The boys came up with the idea of forming a girl group and played Miss Jones and her friend, Crystal.
“They wrote rhymes for us. We were Salt-N-Pepa. But then, this was like senior year in high school, and everyone’s moms were like, ‘Wait a minute, you’re not telling me you’re not going to college because you’re going to be a rapper. Like, that’s not happening. ”
He went to Syracuse where he studied music.
Hurby found Cheryl James and Sandra Denton, who would become the pioneering Salt-N-Pepa group we know today.
But Miss Jones has done well.
She is now the morning show host on 94.7 the Block, has released a new single, “Calling All Ladies”, and also hosts the female version of the “Drink Champs” podcast called “Pink Champs”.
Not bad for a girl from Astoria.
“Growing up in the ’70s, we didn’t have a lot, but we didn’t realize we didn’t have a lot because no one had a lot. But what we did have a lot of was double the Dutch skills… music, good food, you know, and friendships.”
He learned about rap at age 11 or 12 by listening to “Stretch and Bobbito” who were on a radio station “all the way down the dial.” There she heard early acts like Grandmaster Flash and the Furious Five and the Crash Crew.
“The more my parents yelled, ‘Turn that noise down,’ the more I wanted it,” she said.
And as a girl from Queens, she told us about the origins of the movies Kid ‘n Play and “House Party,” which featured Hurby’s crew, the Turnout Brothers.
“The movie was based on the Turnout Brothers going around East Elmhurst and having parties and getting along in people’s living rooms, performing at these house parties,” he said.
As for Miss Jones’ TV career, she said it happened more out of necessity.
“I just needed a job. I tell people I’ve been an orphan since I was 20, so I didn’t have much of a choice. And when I had the opportunity to do radio, I did it because I needed to eat, ”he said.
“Logs didn’t work and I had to do this. And I said, somehow, I can still stay connected. So I kept doing it.”
She became known for her powerful interviews with hip-hop giants.
And both his career in music and radio have given him a unique, almost academic perspective on hip-hop.
She noted that rap was originally organic and about fighting, not throwing money and champagne in a club.
It was much rawer.
“[Rap was] New York seen through the eyes of young black teenagers who never imagined having a platform. That’s all they had to talk about,” she said.
“They didn’t have money to talk, ‘Oh, my cars or my dogs.’ That was not all.
“They were talking about their reality, not someone else’s reality.
“And I feel like it wasn’t about the money because, again, back then, there was no monetization.
“There was no ‘take these Adidas and we’ll give you $1 million.’ They were wearing it because he was actually part of the wardrobe. Probably affordable… It was his reality.”
She has seen it morph and shift from a Bronx-born storytelling art form with club dance battles to video, fashion and big business.
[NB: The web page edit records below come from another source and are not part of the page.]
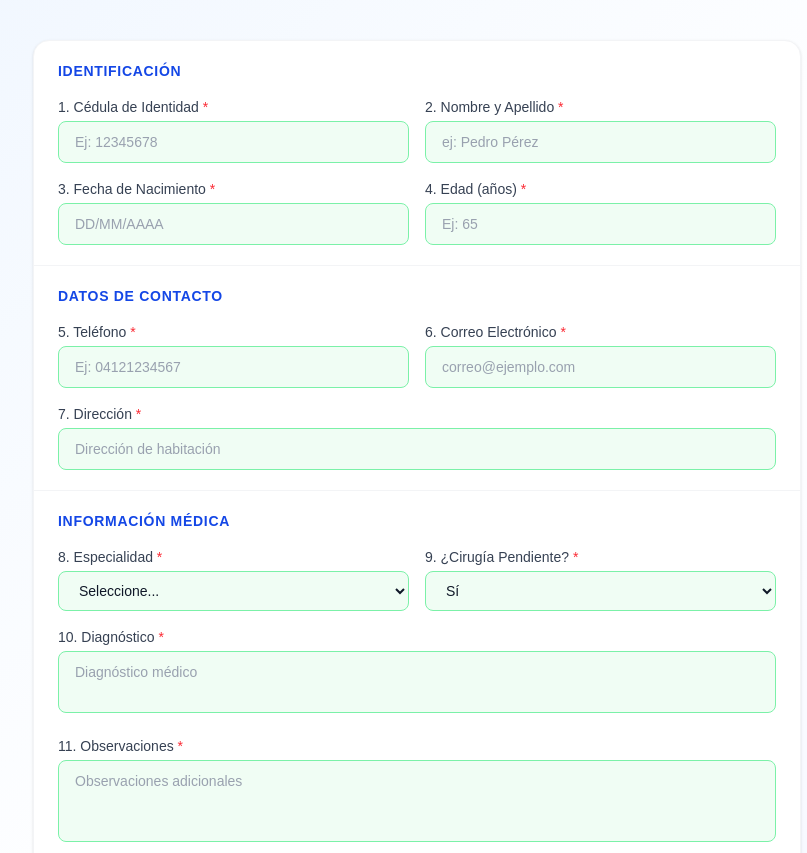
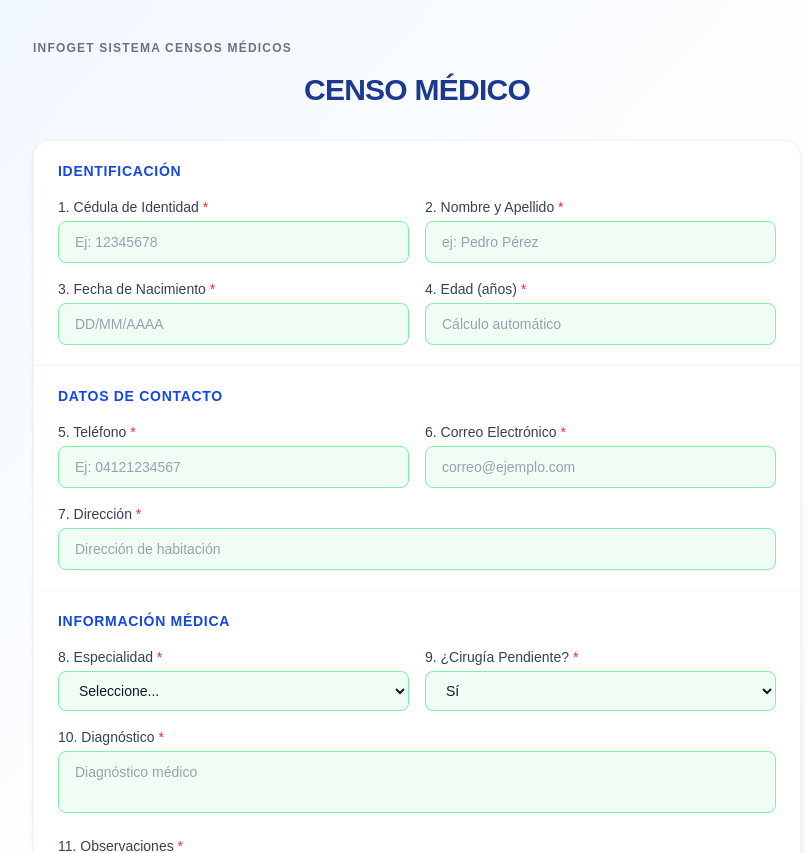
Before and after one commit to leo2166/infoget, a Next.js app: page /registro in a window 1280 px wide. Shown: the top 853 px of the page, without its empty margins (223-1030 px from the left). Built offline with nearby package versions, Linux system fonts and the light colour scheme.

Commit message:
feat: auto-calculate age from birthdate and update header to Censo Médico

```diff
--- a/components/FormularioRegistro.js
+++ b/components/FormularioRegistro.js
@@ -73,7 +73,17 @@ export default function FormularioRegistro({ isEmbedded = false }) {
       let v = value.replace(/\D/g, '').slice(0, 8);
       if (v.length >= 5) v = `${v.slice(0, 2)}/${v.slice(2, 4)}/${v.slice(4)}`;
       else if (v.length >= 3) v = `${v.slice(0, 2)}/${v.slice(2)}`;
-      setForm(prev => ({ ...prev, [name]: v }));
+
+      setForm(prev => {
+        // Calcular edad automáticamente si la fecha está completa (10 caracteres: DD/MM/AAAA)
+        let edadCalculada = '';
+        if (v.length === 10) {
+          const [dia, mes, año] = v.split('/');
+          const fechaISO = `${año}-${mes}-${dia}`;
+          edadCalculada = calcularEdad(fechaISO);
+        }
+        return { ...prev, [name]: v, edad: edadCalculada };
+      });
       return;
     }
 
@@ -92,6 +102,7 @@ export default function FormularioRegistro({ isEmbedded = false }) {
   };
 
   const validarForm = () => {
+// ... (resto de la función validarForm permanece igual)
     const nuevosErrores = {};
 
     const errCedula = validarCedula(form.cedula);
@@ -221,6 +232,18 @@ export default function FormularioRegistro({ isEmbedded = false }) {
           </div>
         )}
 
+        {/* Encabezado de la Aplicación */}
+        <div className="mb-8">
+          <div className="flex justify-start mb-4">
+            <span className="text-xs font-bold text-gray-500 uppercase tracking-widest">
+              INFOGET sistema censos médicos
+            </span>
+          </div>
+          <h1 className="text-3xl font-black text-center text-blue-900 uppercase tracking-tight mb-6">
+            Censo Médico
+          </h1>
+        </div>
+
         {/* Formulario */}
         <form onSubmit={handleSubmit} noValidate>
           <div className="bg-white rounded-2xl shadow-sm border border-gray-100 overflow-hidden">
@@ -292,7 +315,7 @@ export default function FormularioRegistro({ isEmbedded = false }) {
                   {errores.fechaNacimiento && <p className="mt-1 text-xs text-red-600">{errores.fechaNacimiento}</p>}
                 </div>
 
-                {/* Edad (Manual) */}
+                {/* Edad (Automática) */}
                 <div>
                   <label className="block text-sm font-medium text-gray-700 mb-1">
                     4. Edad (años) <span className="text-red-500">*</span>
@@ -304,8 +327,9 @@ export default function FormularioRegistro({ isEmbedded = false }) {
                     inputMode="numeric"
                     value={form.edad}
                     onChange={handleChange}
-                    placeholder="Ej: 65"
-                    className={inputClass('edad')}
+                    placeholder="Cálculo automático"
+                    readOnly
+                    className={`${inputClass('edad')} bg-gray-100 cursor-not-allowed`}
                   />
                   {errores.edad && <p className="mt-1 text-xs text-red-600">{errores.edad}</p>}
                 </div>
```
“Nobody knew there would be platinum records… They just did it because the music was therapeutic,” he said.
As for how the internet, streaming, and podcasts have changed the game, he calls it a “gift and a curse.”
“I don’t like that it’s about likes and followers. Because you can pay for followers… The real thing is lost forever,” she said. “But I like the fact that you can generate streams of income sitting on your butt at home.
“So it’s like a gift and a curse. But I also like artists that I would never have heard on mainstream radio, now I have access online.”
And the thing about Miss Jones, she’s been around the whole trip, and she’s still narrating the culture.
And that’s what you call lasting power.
Detroit native Jalen Rose is a member of the iconoclastic University of Michigan Fab Five, who rocked the world of college basketball in the early ’90s. He played 13 seasons in the NBA before becoming a media personality. Rose is an analyst for “NBA Countdown” and “Get Up” and co-host of “Jalen & Jacoby.” He was executive producer of “The Fab Five” for ESPN’s “30 for 30” series, is the author of the best-selling book “Got To Give the People What They Want,” fashion trendsetter, and co-founder of the Jalen Leadership Academy Rose. , a public charter school in his hometown.